◆ Problem to work on:
Look through the lines below for the word "delay", and copy every line that has it.

(Dataset records)
= = = =
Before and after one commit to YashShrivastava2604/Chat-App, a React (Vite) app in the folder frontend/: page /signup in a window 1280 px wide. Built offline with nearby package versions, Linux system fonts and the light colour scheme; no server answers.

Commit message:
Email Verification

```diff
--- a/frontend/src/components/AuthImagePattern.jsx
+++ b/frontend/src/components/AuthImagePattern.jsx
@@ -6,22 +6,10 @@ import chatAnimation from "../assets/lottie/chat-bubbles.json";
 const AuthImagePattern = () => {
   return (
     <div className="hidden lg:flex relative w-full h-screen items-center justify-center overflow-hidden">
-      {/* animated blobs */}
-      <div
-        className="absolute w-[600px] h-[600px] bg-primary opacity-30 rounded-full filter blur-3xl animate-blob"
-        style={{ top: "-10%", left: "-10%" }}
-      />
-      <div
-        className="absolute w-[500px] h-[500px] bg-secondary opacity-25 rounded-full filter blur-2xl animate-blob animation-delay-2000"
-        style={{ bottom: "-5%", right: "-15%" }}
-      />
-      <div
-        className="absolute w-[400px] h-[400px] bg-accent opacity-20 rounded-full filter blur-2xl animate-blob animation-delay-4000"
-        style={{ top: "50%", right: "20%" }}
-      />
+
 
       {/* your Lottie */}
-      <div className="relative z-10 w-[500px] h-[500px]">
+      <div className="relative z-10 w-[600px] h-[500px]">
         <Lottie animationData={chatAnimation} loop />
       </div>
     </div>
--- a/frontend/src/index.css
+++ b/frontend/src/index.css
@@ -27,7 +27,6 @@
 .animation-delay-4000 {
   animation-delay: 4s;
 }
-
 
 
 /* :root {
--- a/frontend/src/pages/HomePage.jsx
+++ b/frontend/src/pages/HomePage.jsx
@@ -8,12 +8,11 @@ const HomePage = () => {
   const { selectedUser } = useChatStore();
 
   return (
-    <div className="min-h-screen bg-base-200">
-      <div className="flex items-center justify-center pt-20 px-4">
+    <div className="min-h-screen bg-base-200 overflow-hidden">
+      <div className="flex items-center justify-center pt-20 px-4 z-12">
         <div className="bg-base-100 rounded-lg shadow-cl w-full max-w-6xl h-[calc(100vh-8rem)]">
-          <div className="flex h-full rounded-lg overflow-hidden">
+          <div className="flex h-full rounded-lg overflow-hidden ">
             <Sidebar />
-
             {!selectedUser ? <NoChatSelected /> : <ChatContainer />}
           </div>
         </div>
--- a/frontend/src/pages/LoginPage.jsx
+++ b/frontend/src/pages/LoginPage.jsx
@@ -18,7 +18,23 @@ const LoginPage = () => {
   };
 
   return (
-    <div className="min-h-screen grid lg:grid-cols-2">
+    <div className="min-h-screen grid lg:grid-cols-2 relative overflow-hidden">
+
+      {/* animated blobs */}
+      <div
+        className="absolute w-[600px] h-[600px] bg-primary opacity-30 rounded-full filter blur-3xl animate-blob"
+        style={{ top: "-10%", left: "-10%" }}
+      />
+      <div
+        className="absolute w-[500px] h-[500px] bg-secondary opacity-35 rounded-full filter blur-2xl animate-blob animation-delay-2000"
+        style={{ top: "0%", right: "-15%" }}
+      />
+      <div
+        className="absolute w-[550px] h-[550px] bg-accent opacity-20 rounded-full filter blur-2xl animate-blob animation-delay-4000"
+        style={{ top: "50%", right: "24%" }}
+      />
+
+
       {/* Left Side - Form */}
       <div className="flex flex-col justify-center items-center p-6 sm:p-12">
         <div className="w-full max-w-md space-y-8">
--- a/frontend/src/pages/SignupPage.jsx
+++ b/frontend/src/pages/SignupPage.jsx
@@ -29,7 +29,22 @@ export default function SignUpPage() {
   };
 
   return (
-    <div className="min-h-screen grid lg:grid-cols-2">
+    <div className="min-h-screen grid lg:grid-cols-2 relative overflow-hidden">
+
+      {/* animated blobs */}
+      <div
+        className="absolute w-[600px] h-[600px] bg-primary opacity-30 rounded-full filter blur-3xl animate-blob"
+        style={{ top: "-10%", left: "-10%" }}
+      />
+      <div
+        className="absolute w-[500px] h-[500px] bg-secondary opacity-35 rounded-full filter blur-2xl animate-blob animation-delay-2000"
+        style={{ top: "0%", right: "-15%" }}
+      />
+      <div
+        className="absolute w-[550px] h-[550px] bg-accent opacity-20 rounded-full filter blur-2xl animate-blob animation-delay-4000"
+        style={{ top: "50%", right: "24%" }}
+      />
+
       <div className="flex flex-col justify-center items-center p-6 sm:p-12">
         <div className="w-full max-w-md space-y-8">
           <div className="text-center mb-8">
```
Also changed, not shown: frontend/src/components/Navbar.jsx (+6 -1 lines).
= = = =
◆ Finished task:
-        className="absolute w-[500px] h-[500px] bg-secondary opacity-25 rounded-full filter blur-2xl animate-blob animation-delay-2000"
-        className="absolute w-[400px] h-[400px] bg-accent opacity-20 rounded-full filter blur-2xl animate-blob animation-delay-4000"
 .animation-delay-4000 {
   animation-delay: 4s;
+        className="absolute w-[500px] h-[500px] bg-secondary opacity-35 rounded-full filter blur-2xl animate-blob animation-delay-2000"
+        className="absolute w-[550px] h-[550px] bg-accent opacity-20 rounded-full filter blur-2xl animate-blob animation-delay-4000"
+        className="absolute w-[500px] h-[500px] bg-secondary opacity-35 rounded-full filter blur-2xl animate-blob animation-delay-2000"
+        className="absolute w-[550px] h-[550px] bg-accent opacity-20 rounded-full filter blur-2xl animate-blob animation-delay-4000"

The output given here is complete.